**Directions**
Reproduce every entry word for word. Drop all pictures from the copy.

:::

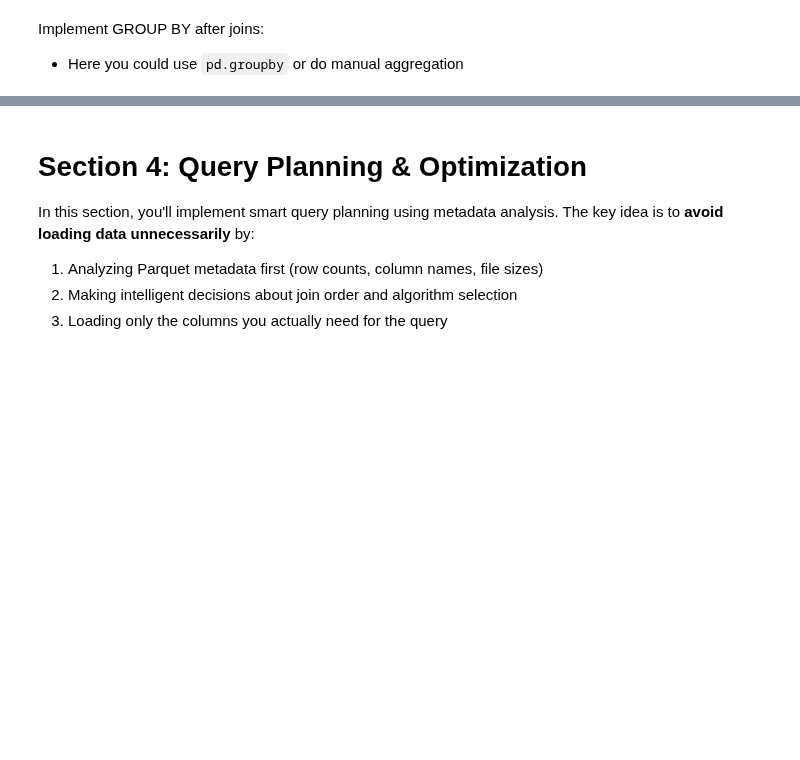
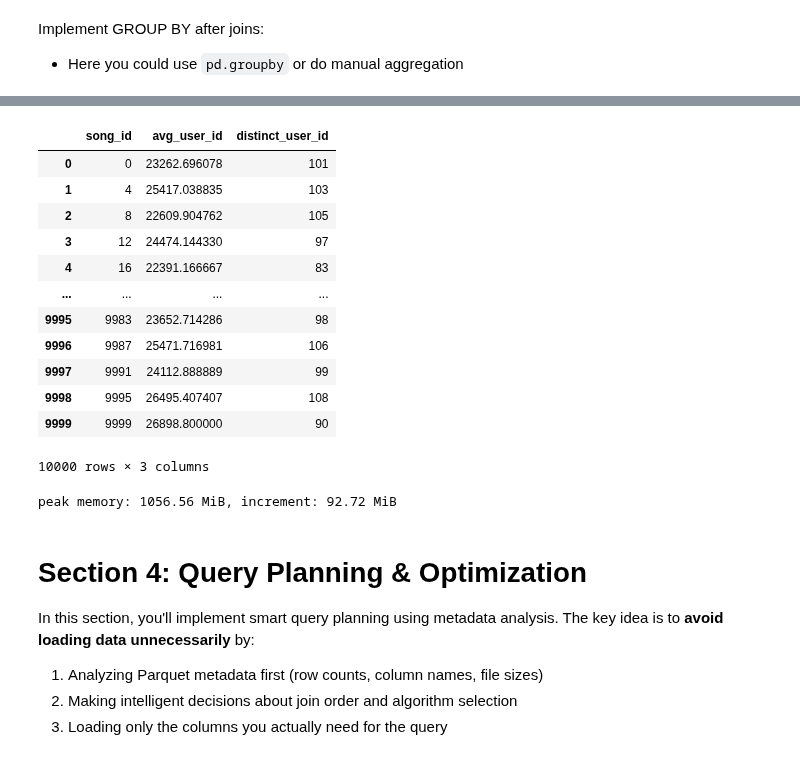
Before and after one commit to berkyalcinkaya/cs145-project2-systems, a Jupyter notebook: cs145_project2_systems_template_fa2025.ipynb, the cells around one changed output, grey strips where cells are left out. Drawn from its saved outputs; the diff is of its cells as text; code cells hidden in the pictures; blank space fills up the shorter version.

```diff
--- a/cs145_project2_systems_template_fa2025.ipynb
+++ b/cs145_project2_systems_template_fa2025.ipynb
@@ -2271,6 +2292,7 @@ class HashGroupbyAverageAndDistinct():
     def _make_partition_path(self, temp_dir, part_id):
         return os.path.join(temp_dir, f"group_part{part_id}.parquet")
 
+    @timer
     def groupby_average_distinct(self,
                         table: ColumnarDbFile,
                         groupby_cols: List[str],
@@ -2315,8 +2337,8 @@ class HashGroupbyAverageAndDistinct():
         output_db = ColumnarDbFile(f"{table.table_name}_groupby_avg")
 
         # Clean up any existing files in the output directory
-        if os.path.exists(output.base_file_name):
-            for file_path in output.get_all_parquet_paths():
+        if os.path.exists(output_db.base_file_name):
+            for file_path in output_db.get_all_parquet_paths():
                 os.remove(file_path)
 
         # Start streaming if enabled
@@ -2389,7 +2411,7 @@ class HashGroupbyAverageAndDistinct():
 %%memit
 # test implementation
 
-SIZE = "1GB" #["100MB", "1GB", "10GB"]
+SIZE = "100MB" #["100MB", "1GB", "10GB"]
 SAMPLE = 100
 USE_STREAMING = False
 
@@ -2410,5 +2432,6 @@ results = groupby_average_distinct.groupby_average_distinct(
     distinct_col_name='distinct_user_id',
     select_cols=['song_id']
 )
-result_df = result_songs_listens.retrieve_data(sample=None)
+
+display(results.retrieve_data(sample=None))
 # %% [output]
@@ -2416,3 +2439,17 @@ peak memory: 2980.83 MiB, increment: 722.27 MiB
+|  | song_id | avg_user_id | distinct_user_id |
+| 0 | 0 | 23262.696078 | 101 |
+| 1 | 4 | 25417.038835 | 103 |
+| 2 | 8 | 22609.904762 | 105 |
+| 3 | 12 | 24474.144330 | 97 |
+| 4 | 16 | 22391.166667 | 83 |
+| ... | ... | ... | ... |
+| 9995 | 9983 | 23652.714286 | 98 |
+| 9996 | 9987 | 25471.716981 | 106 |
+| 9997 | 9991 | 24112.888889 | 99 |
+| 9998 | 9995 | 26495.407407 | 108 |
+| 9999 | 9999 | 26898.800000 | 90 |
+10000 rows × 3 columns
+peak memory: 1056.56 MiB, increment: 92.72 MiB
 # %% [markdown]
 # Section 4: Query Planning & Optimization
 
```
Also changed, not shown: parts of 19 cells of this notebook, 1 other file.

:::

**Answer to the problem**
Before and after one commit to berkyalcinkaya/cs145-project2-systems, a Jupyter notebook: cs145_project2_systems_template_fa2025.ipynb, the cells around one changed output, grey strips where cells are left out. Drawn from its saved outputs; the diff is of its cells as text; code cells hidden in the pictures; blank space fills up the shorter version.

```diff
--- a/cs145_project2_systems_template_fa2025.ipynb
+++ b/cs145_project2_systems_template_fa2025.ipynb
@@ -2271,6 +2292,7 @@ class HashGroupbyAverageAndDistinct():
     def _make_partition_path(self, temp_dir, part_id):
         return os.path.join(temp_dir, f"group_part{part_id}.parquet")
 
+    @timer
     def groupby_average_distinct(self,
                         table: ColumnarDbFile,
                         groupby_cols: List[str],
@@ -2315,8 +2337,8 @@ class HashGroupbyAverageAndDistinct():
         output_db = ColumnarDbFile(f"{table.table_name}_groupby_avg")
 
         # Clean up any existing files in the output directory
-        if os.path.exists(output.base_file_name):
-            for file_path in output.get_all_parquet_paths():
+        if os.path.exists(output_db.base_file_name):
+            for file_path in output_db.get_all_parquet_paths():
                 os.remove(file_path)
 
         # Start streaming if enabled
@@ -2389,7 +2411,7 @@ class HashGroupbyAverageAndDistinct():
 %%memit
 # test implementation
 
-SIZE = "1GB" #["100MB", "1GB", "10GB"]
+SIZE = "100MB" #["100MB", "1GB", "10GB"]
 SAMPLE = 100
 USE_STREAMING = False
 
@@ -2410,5 +2432,6 @@ results = groupby_average_distinct.groupby_average_distinct(
     distinct_col_name='distinct_user_id',
     select_cols=['song_id']
 )
-result_df = result_songs_listens.retrieve_data(sample=None)
+
+display(results.retrieve_data(sample=None))
 # %% [output]
@@ -2416,3 +2439,17 @@ peak memory: 2980.83 MiB, increment: 722.27 MiB
+|  | song_id | avg_user_id | distinct_user_id |
+| 0 | 0 | 23262.696078 | 101 |
+| 1 | 4 | 25417.038835 | 103 |
+| 2 | 8 | 22609.904762 | 105 |
+| 3 | 12 | 24474.144330 | 97 |
+| 4 | 16 | 22391.166667 | 83 |
+| ... | ... | ... | ... |
+| 9995 | 9983 | 23652.714286 | 98 |
+| 9996 | 9987 | 25471.716981 | 106 |
+| 9997 | 9991 | 24112.888889 | 99 |
+| 9998 | 9995 | 26495.407407 | 108 |
+| 9999 | 9999 | 26898.800000 | 90 |
+10000 rows × 3 columns
+peak memory: 1056.56 MiB, increment: 92.72 MiB
 # %% [markdown]
 # Section 4: Query Planning & Optimization
 
```
Also changed, not shown: parts of 19 cells of this notebook, 1 other file.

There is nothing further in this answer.